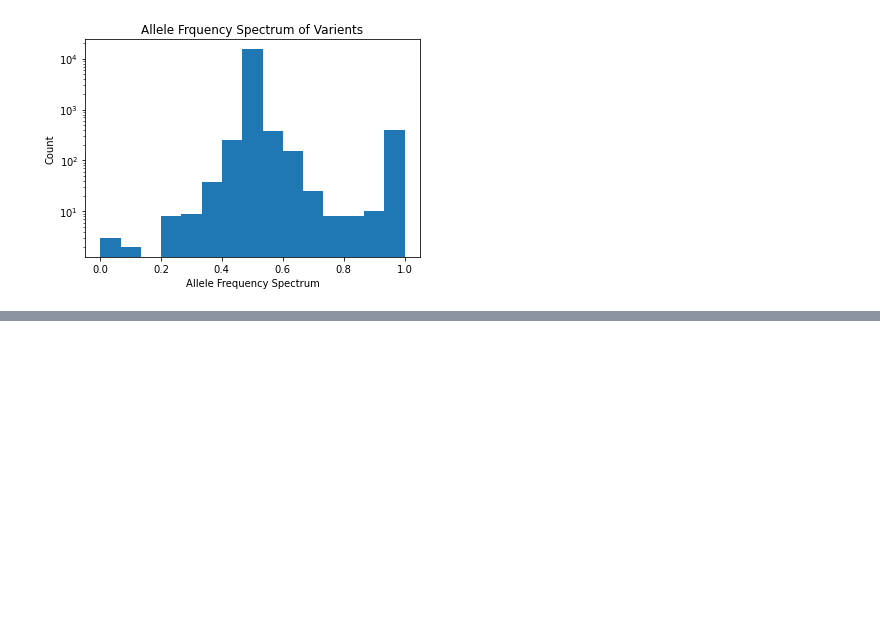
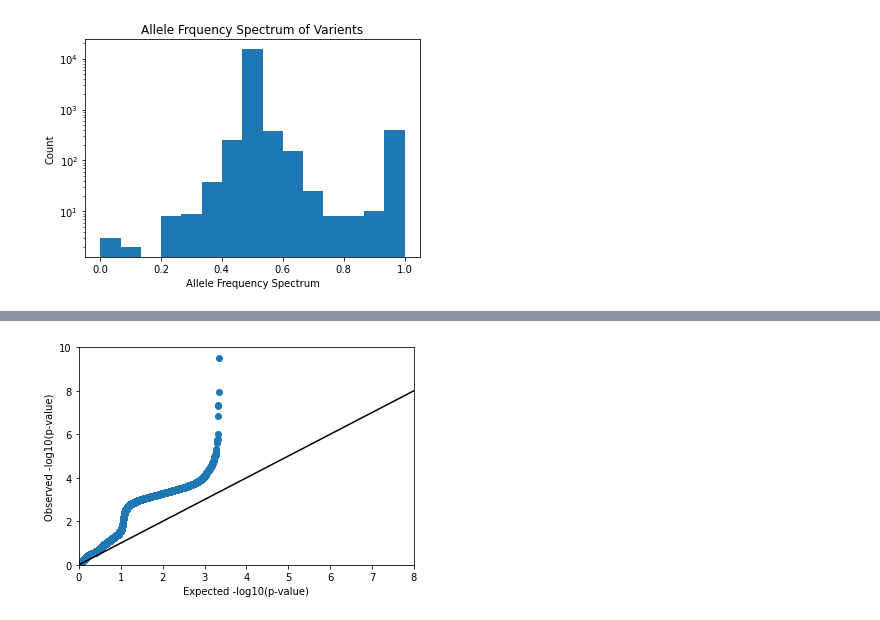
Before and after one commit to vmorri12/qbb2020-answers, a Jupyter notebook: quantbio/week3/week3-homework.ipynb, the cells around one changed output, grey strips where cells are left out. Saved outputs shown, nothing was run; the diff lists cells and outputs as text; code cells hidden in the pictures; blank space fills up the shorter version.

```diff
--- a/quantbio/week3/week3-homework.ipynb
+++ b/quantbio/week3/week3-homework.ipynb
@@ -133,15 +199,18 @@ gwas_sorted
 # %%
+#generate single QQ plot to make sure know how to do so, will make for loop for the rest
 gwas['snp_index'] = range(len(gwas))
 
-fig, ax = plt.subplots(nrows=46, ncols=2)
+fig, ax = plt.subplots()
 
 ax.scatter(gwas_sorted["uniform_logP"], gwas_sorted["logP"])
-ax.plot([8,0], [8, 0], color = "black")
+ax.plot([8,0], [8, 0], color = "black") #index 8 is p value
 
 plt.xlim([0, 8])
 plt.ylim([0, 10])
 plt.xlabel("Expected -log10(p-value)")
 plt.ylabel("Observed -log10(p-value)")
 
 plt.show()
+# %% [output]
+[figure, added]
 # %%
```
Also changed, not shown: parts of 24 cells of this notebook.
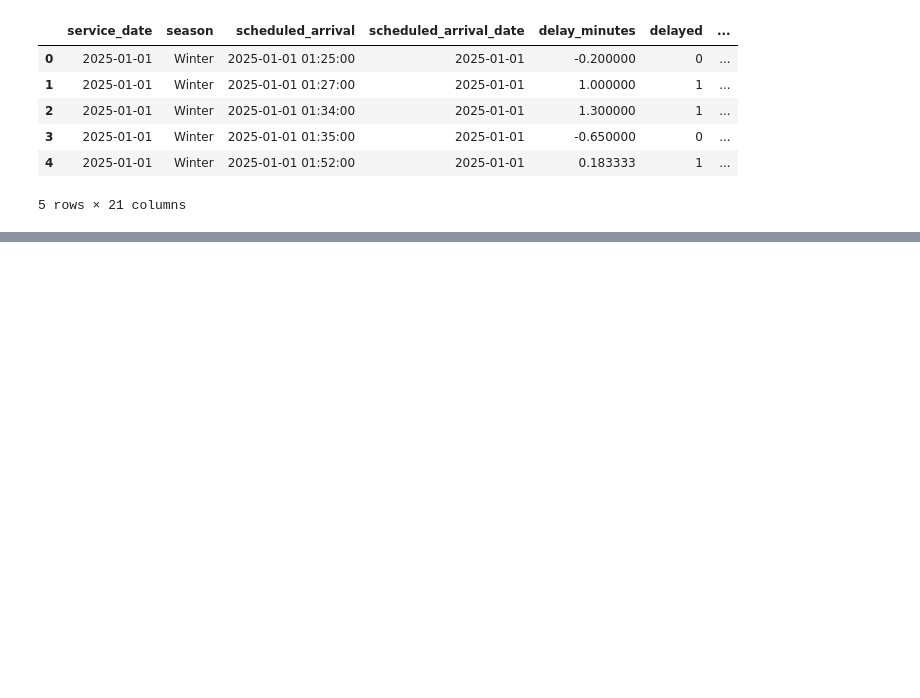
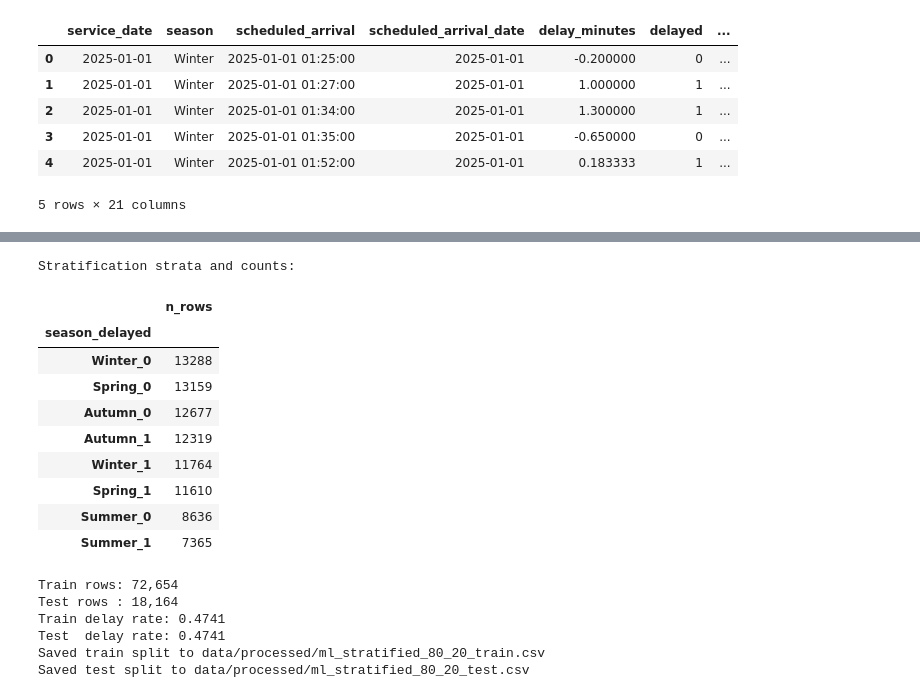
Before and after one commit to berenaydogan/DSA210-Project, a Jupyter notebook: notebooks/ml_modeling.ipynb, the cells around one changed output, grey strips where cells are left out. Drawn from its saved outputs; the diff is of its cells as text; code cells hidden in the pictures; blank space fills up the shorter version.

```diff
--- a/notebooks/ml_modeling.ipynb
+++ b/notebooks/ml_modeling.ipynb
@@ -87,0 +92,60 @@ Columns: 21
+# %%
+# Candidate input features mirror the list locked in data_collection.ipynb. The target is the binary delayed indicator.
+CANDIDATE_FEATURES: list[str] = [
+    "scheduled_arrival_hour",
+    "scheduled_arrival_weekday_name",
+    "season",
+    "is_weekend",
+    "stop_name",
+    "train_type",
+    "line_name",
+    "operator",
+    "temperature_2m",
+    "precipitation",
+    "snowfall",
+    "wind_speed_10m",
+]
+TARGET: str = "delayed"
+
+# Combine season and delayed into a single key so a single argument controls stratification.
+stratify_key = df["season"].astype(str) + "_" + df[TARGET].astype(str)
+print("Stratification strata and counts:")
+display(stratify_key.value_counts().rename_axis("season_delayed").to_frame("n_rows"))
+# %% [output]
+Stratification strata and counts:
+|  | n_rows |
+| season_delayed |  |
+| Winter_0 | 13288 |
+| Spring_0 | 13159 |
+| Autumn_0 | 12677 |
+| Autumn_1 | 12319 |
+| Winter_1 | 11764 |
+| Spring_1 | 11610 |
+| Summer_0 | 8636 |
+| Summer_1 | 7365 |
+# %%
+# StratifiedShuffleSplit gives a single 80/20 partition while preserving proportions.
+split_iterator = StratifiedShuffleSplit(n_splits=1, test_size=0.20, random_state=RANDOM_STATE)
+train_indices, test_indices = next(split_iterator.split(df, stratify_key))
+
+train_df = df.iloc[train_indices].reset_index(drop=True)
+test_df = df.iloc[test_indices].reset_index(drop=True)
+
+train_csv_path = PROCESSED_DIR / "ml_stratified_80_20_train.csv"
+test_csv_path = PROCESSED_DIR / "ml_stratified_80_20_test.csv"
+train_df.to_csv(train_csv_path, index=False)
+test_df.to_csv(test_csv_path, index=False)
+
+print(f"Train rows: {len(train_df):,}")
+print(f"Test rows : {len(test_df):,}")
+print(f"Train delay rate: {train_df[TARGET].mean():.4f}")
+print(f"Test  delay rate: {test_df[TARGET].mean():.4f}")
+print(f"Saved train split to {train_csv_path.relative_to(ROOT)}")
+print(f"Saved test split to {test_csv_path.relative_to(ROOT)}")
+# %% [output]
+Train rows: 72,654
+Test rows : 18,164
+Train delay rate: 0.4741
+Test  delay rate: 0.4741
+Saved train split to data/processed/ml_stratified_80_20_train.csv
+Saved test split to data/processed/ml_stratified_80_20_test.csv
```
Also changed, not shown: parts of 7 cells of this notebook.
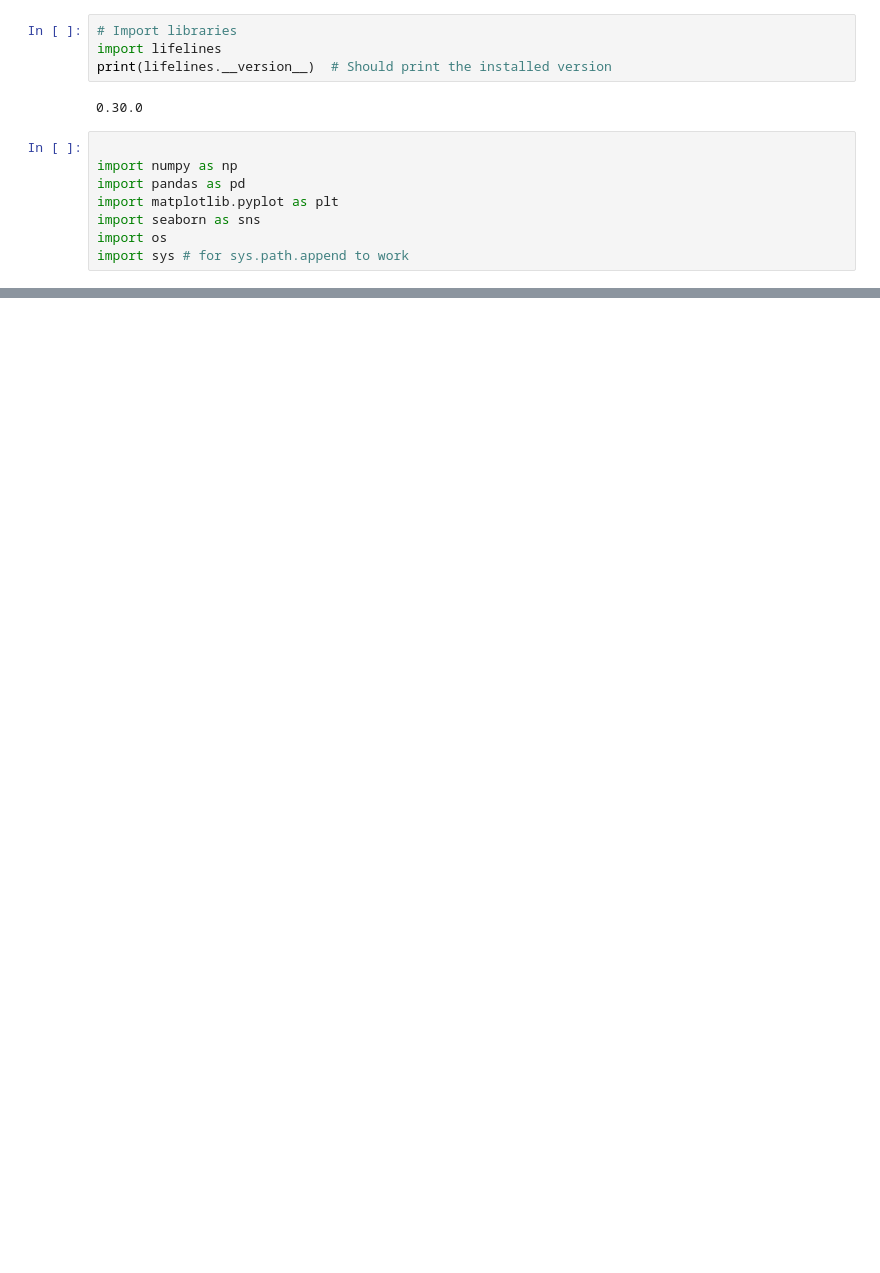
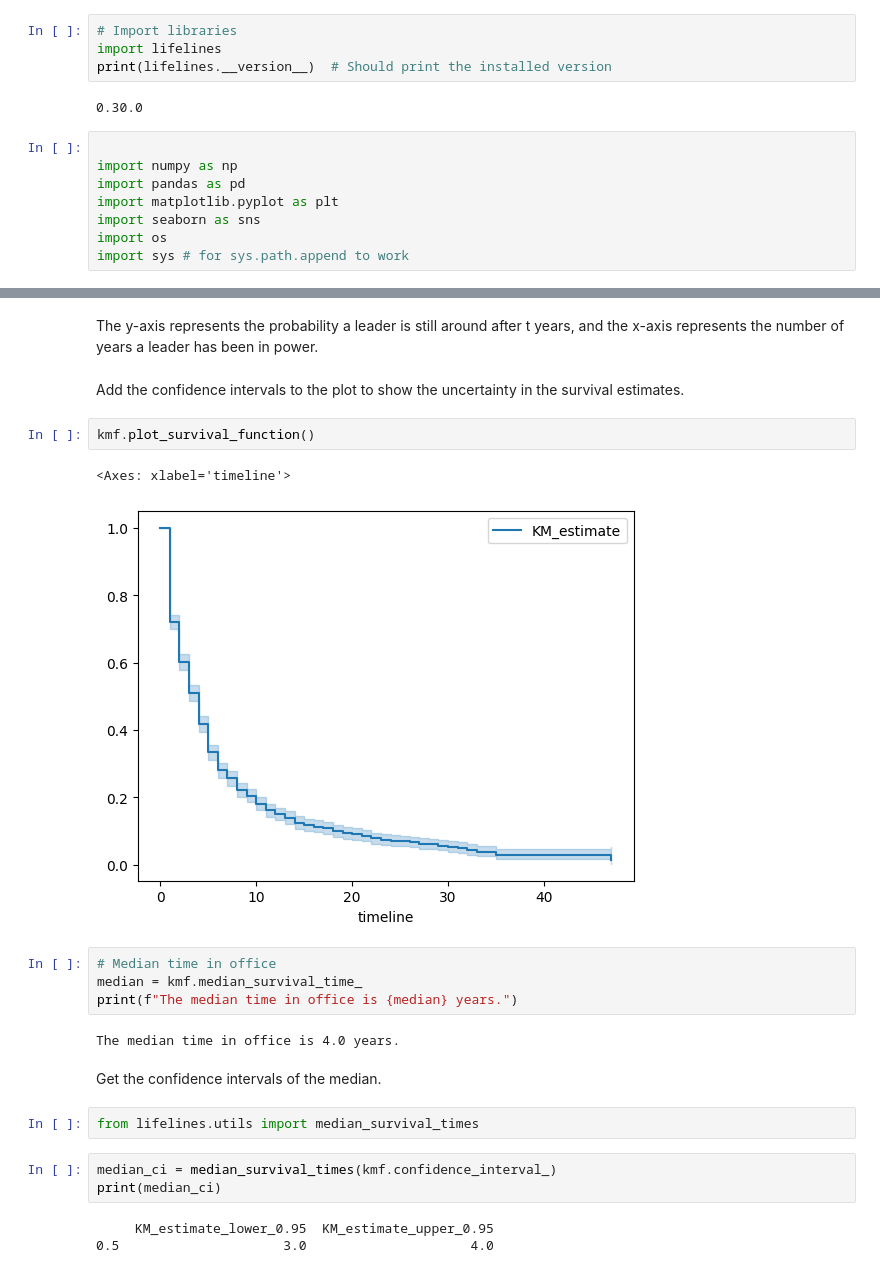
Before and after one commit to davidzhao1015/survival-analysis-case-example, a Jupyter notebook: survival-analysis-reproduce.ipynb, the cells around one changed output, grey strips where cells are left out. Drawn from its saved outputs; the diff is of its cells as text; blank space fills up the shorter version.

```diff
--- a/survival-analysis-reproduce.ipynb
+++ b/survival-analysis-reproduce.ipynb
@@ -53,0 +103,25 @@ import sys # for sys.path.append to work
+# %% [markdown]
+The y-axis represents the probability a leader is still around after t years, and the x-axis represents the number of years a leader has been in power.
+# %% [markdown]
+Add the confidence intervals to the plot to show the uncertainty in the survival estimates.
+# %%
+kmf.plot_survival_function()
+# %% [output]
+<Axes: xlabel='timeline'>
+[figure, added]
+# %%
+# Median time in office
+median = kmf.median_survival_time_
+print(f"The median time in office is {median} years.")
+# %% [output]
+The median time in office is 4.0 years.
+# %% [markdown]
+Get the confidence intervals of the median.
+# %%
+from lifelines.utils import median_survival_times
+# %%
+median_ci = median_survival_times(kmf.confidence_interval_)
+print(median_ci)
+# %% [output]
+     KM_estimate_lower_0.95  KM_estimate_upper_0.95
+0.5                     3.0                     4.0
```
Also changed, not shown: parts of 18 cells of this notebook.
————
> _WHAT IS REQUIRED_: How many lines in the entries above hold the word "this"? Reply with the number by itself.

> _RESULT OF THE TASK_: 3